EXERCISE BRIEF: Print the data exactly, leaving nothing out.

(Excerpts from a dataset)
----

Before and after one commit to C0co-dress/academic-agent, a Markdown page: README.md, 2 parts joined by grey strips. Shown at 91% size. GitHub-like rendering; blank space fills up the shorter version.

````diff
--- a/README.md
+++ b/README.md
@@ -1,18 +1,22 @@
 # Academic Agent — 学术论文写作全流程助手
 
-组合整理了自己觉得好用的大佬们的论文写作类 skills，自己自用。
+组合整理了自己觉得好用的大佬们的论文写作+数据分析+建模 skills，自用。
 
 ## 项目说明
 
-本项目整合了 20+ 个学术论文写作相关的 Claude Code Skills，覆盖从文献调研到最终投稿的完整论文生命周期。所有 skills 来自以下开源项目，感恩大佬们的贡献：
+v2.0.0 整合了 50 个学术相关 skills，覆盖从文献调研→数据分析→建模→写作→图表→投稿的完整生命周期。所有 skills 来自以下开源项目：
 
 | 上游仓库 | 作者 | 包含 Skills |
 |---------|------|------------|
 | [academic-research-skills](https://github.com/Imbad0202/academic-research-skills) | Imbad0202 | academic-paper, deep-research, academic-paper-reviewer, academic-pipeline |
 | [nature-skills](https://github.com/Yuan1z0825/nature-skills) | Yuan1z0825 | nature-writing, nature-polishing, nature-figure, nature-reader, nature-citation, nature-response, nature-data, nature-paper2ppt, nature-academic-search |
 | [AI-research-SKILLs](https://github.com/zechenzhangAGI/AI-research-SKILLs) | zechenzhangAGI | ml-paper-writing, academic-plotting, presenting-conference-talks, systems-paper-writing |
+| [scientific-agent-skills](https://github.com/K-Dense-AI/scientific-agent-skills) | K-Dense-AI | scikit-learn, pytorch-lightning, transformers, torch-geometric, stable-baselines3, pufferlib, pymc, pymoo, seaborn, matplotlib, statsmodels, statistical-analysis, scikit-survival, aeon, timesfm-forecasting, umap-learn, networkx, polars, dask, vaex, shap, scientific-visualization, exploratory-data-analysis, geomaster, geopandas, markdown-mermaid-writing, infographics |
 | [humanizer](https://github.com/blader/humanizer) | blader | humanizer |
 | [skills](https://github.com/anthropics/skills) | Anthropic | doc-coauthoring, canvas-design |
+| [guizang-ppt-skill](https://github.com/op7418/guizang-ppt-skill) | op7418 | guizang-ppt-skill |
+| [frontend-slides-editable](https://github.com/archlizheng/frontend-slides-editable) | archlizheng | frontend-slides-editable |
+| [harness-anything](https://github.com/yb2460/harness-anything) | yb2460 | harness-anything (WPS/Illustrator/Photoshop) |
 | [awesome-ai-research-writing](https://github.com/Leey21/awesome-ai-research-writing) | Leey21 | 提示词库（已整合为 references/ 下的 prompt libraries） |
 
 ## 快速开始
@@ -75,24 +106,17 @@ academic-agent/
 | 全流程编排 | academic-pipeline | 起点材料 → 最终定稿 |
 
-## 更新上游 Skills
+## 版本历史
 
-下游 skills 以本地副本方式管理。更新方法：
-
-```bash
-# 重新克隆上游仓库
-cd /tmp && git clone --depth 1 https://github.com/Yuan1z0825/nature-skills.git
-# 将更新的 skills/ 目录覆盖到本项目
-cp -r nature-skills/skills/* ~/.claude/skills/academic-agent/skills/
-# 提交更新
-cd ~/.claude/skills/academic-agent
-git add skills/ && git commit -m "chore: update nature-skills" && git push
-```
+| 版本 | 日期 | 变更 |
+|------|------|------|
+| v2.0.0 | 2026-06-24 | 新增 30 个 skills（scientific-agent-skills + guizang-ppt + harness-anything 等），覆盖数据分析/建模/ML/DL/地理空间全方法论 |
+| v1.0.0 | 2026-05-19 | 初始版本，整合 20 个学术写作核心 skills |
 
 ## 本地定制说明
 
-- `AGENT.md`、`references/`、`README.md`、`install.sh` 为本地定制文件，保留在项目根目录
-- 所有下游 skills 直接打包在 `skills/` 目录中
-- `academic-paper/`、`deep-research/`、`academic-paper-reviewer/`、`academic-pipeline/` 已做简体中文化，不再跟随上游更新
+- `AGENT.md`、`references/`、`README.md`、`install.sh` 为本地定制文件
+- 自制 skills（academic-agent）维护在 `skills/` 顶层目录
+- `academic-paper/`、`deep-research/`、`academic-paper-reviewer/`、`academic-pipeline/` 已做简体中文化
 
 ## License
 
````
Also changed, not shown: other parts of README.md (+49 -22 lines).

----

TASK SOLUTION:
Before and after one commit to C0co-dress/academic-agent, a Markdown page: README.md, 2 parts joined by grey strips. Shown at 91% size. GitHub-like rendering; blank space fills up the shorter version.

````diff
--- a/README.md
+++ b/README.md
@@ -1,18 +1,22 @@
 # Academic Agent — 学术论文写作全流程助手
 
-组合整理了自己觉得好用的大佬们的论文写作类 skills，自己自用。
+组合整理了自己觉得好用的大佬们的论文写作+数据分析+建模 skills，自用。
 
 ## 项目说明
 
-本项目整合了 20+ 个学术论文写作相关的 Claude Code Skills，覆盖从文献调研到最终投稿的完整论文生命周期。所有 skills 来自以下开源项目，感恩大佬们的贡献：
+v2.0.0 整合了 50 个学术相关 skills，覆盖从文献调研→数据分析→建模→写作→图表→投稿的完整生命周期。所有 skills 来自以下开源项目：
 
 | 上游仓库 | 作者 | 包含 Skills |
 |---------|------|------------|
 | [academic-research-skills](https://github.com/Imbad0202/academic-research-skills) | Imbad0202 | academic-paper, deep-research, academic-paper-reviewer, academic-pipeline |
 | [nature-skills](https://github.com/Yuan1z0825/nature-skills) | Yuan1z0825 | nature-writing, nature-polishing, nature-figure, nature-reader, nature-citation, nature-response, nature-data, nature-paper2ppt, nature-academic-search |
 | [AI-research-SKILLs](https://github.com/zechenzhangAGI/AI-research-SKILLs) | zechenzhangAGI | ml-paper-writing, academic-plotting, presenting-conference-talks, systems-paper-writing |
+| [scientific-agent-skills](https://github.com/K-Dense-AI/scientific-agent-skills) | K-Dense-AI | scikit-learn, pytorch-lightning, transformers, torch-geometric, stable-baselines3, pufferlib, pymc, pymoo, seaborn, matplotlib, statsmodels, statistical-analysis, scikit-survival, aeon, timesfm-forecasting, umap-learn, networkx, polars, dask, vaex, shap, scientific-visualization, exploratory-data-analysis, geomaster, geopandas, markdown-mermaid-writing, infographics |
 | [humanizer](https://github.com/blader/humanizer) | blader | humanizer |
 | [skills](https://github.com/anthropics/skills) | Anthropic | doc-coauthoring, canvas-design |
+| [guizang-ppt-skill](https://github.com/op7418/guizang-ppt-skill) | op7418 | guizang-ppt-skill |
+| [frontend-slides-editable](https://github.com/archlizheng/frontend-slides-editable) | archlizheng | frontend-slides-editable |
+| [harness-anything](https://github.com/yb2460/harness-anything) | yb2460 | harness-anything (WPS/Illustrator/Photoshop) |
 | [awesome-ai-research-writing](https://github.com/Leey21/awesome-ai-research-writing) | Leey21 | 提示词库（已整合为 references/ 下的 prompt libraries） |
 
 ## 快速开始
@@ -75,24 +106,17 @@ academic-agent/
 | 全流程编排 | academic-pipeline | 起点材料 → 最终定稿 |
 
-## 更新上游 Skills
+## 版本历史
 
-下游 skills 以本地副本方式管理。更新方法：
-
-```bash
-# 重新克隆上游仓库
-cd /tmp && git clone --depth 1 https://github.com/Yuan1z0825/nature-skills.git
-# 将更新的 skills/ 目录覆盖到本项目
-cp -r nature-skills/skills/* ~/.claude/skills/academic-agent/skills/
-# 提交更新
-cd ~/.claude/skills/academic-agent
-git add skills/ && git commit -m "chore: update nature-skills" && git push
-```
+| 版本 | 日期 | 变更 |
+|------|------|------|
+| v2.0.0 | 2026-06-24 | 新增 30 个 skills（scientific-agent-skills + guizang-ppt + harness-anything 等），覆盖数据分析/建模/ML/DL/地理空间全方法论 |
+| v1.0.0 | 2026-05-19 | 初始版本，整合 20 个学术写作核心 skills |
 
 ## 本地定制说明
 
-- `AGENT.md`、`references/`、`README.md`、`install.sh` 为本地定制文件，保留在项目根目录
-- 所有下游 skills 直接打包在 `skills/` 目录中
-- `academic-paper/`、`deep-research/`、`academic-paper-reviewer/`、`academic-pipeline/` 已做简体中文化，不再跟随上游更新
+- `AGENT.md`、`references/`、`README.md`、`install.sh` 为本地定制文件
+- 自制 skills（academic-agent）维护在 `skills/` 顶层目录
+- `academic-paper/`、`deep-research/`、`academic-paper-reviewer/`、`academic-pipeline/` 已做简体中文化
 
 ## License
 
````
Also changed, not shown: other parts of README.md (+49 -22 lines).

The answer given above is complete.